Work order. Across the records below, how many lines include the string "defined"? Respond with the number only.

Input for this task Start Marker

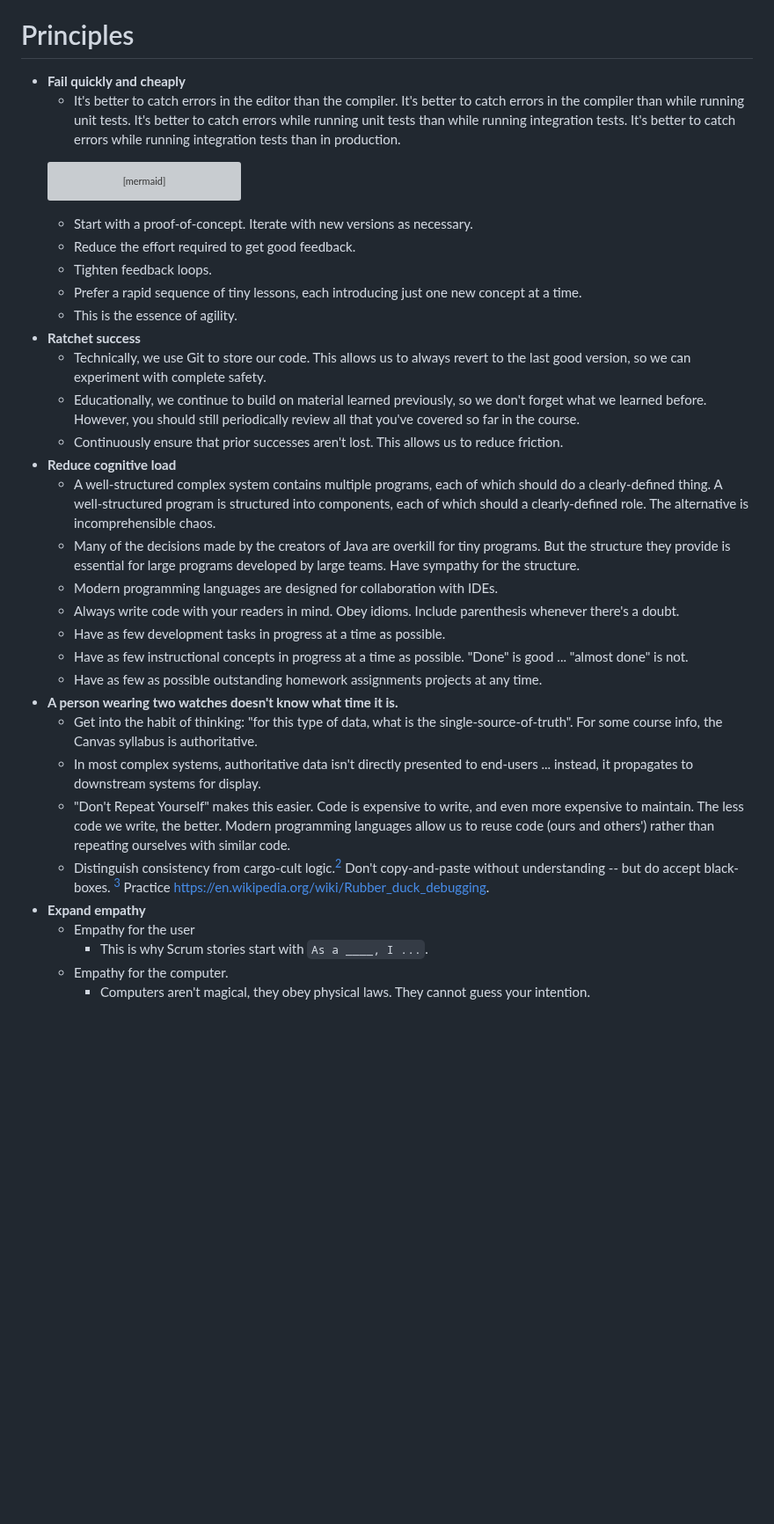
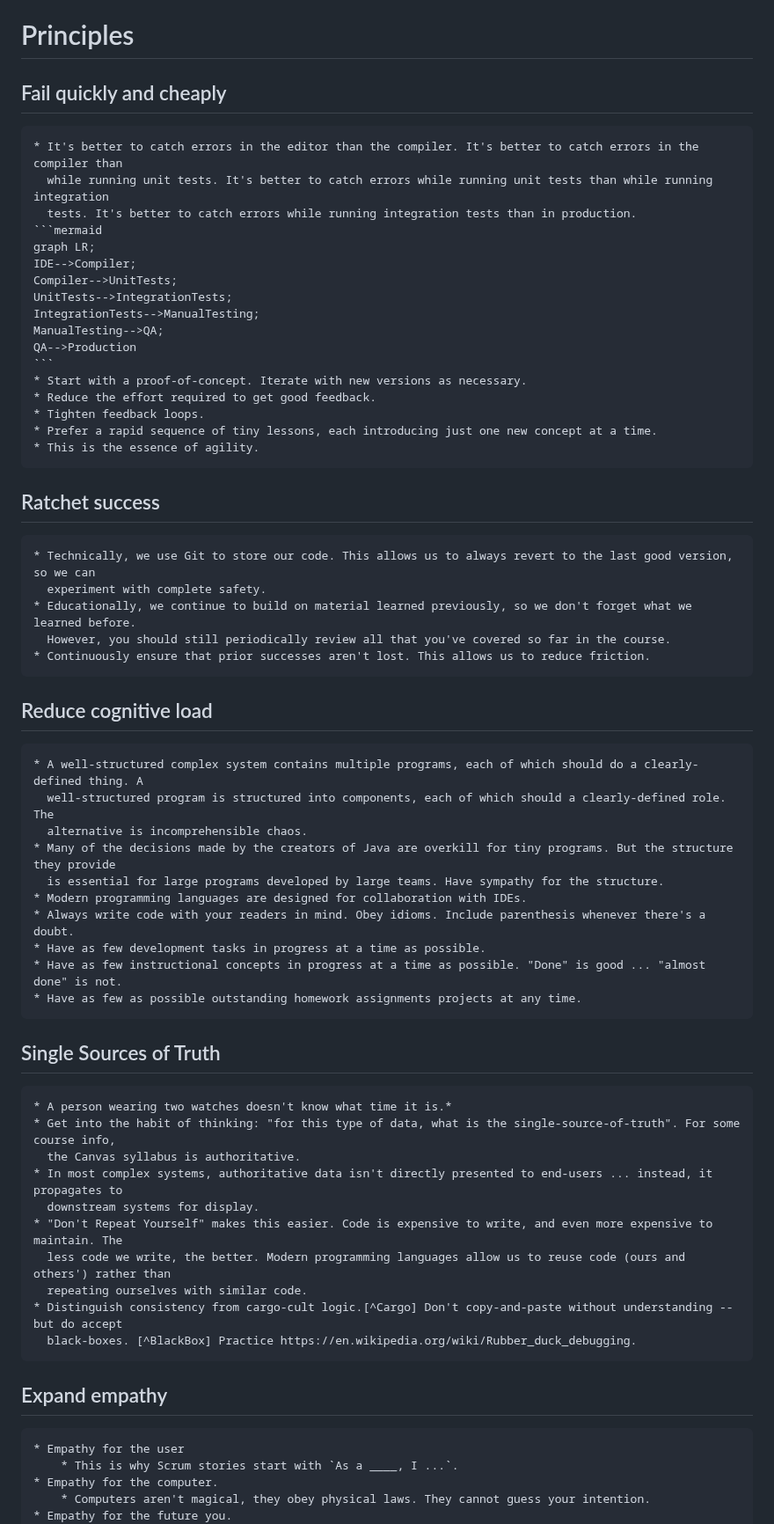
Before and after one commit to Billy-Spearman-WCCI/RaceCarExtension, a Markdown page: README.md, the part around one of its changes. Shown at 88% size. Drawn GitHub-style; blank space fills up the shorter version; grey boxes are pictures that could not be loaded.

```diff
--- a/README.md
+++ b/README.md
@@ -1601,7 +1610,8 @@ curl -X POST http://localhost:8080/process_form -d fname=John -d lname=Doe
 
 # Principles
 
-* **Fail quickly and cheaply**
+## Fail quickly and cheaply
+
     * It's better to catch errors in the editor than the compiler. It's better to catch errors in the compiler than
       while running unit tests. It's better to catch errors while running unit tests than while running integration
       tests. It's better to catch errors while running integration tests than in production.
@@ -1619,13 +1629,17 @@ curl -X POST http://localhost:8080/process_form -d fname=John -d lname=Doe
     * Tighten feedback loops.
     * Prefer a rapid sequence of tiny lessons, each introducing just one new concept at a time.
     * This is the essence of agility.
-* **Ratchet success**
+
+## Ratchet success
+
     * Technically, we use Git to store our code. This allows us to always revert to the last good version, so we can
       experiment with complete safety.
     * Educationally, we continue to build on material learned previously, so we don't forget what we learned before.
       However, you should still periodically review all that you've covered so far in the course.
     * Continuously ensure that prior successes aren't lost. This allows us to reduce friction.
-* **Reduce cognitive load**
+
+## Reduce cognitive load
+
     * A well-structured complex system contains multiple programs, each of which should do a clearly-defined thing. A
       well-structured program is structured into components, each of which should a clearly-defined role. The
       alternative is incomprehensible chaos.
@@ -1636,7 +1650,10 @@ curl -X POST http://localhost:8080/process_form -d fname=John -d lname=Doe
     * Have as few development tasks in progress at a time as possible.
     * Have as few instructional concepts in progress at a time as possible. "Done" is good ... "almost done" is not.
     * Have as few as possible outstanding homework assignments projects at any time.
-* **A person wearing two watches doesn't know what time it is.**
+
+## Single Sources of Truth
+
+    * A person wearing two watches doesn't know what time it is.*
     * Get into the habit of thinking: "for this type of data, what is the single-source-of-truth". For some course info,
       the Canvas syllabus is authoritative.
     * In most complex systems, authoritative data isn't directly presented to end-users ... instead, it propagates to
@@ -1646,7 +1663,9 @@ curl -X POST http://localhost:8080/process_form -d fname=John -d lname=Doe
       repeating ourselves with similar code.
     * Distinguish consistency from cargo-cult logic.[^Cargo] Don't copy-and-paste without understanding -- but do accept
       black-boxes. [^BlackBox] Practice https://en.wikipedia.org/wiki/Rubber_duck_debugging.
-* **Expand empathy**
+
+## Expand empathy
+
     * Empathy for the user
         * This is why Scrum stories start with `As a ____, I ...`.
     * Empathy for the computer.
```
Also changed, not shown: other parts of README.md (+15 -2 lines).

Input for this task End Marker

Solution for this task. 2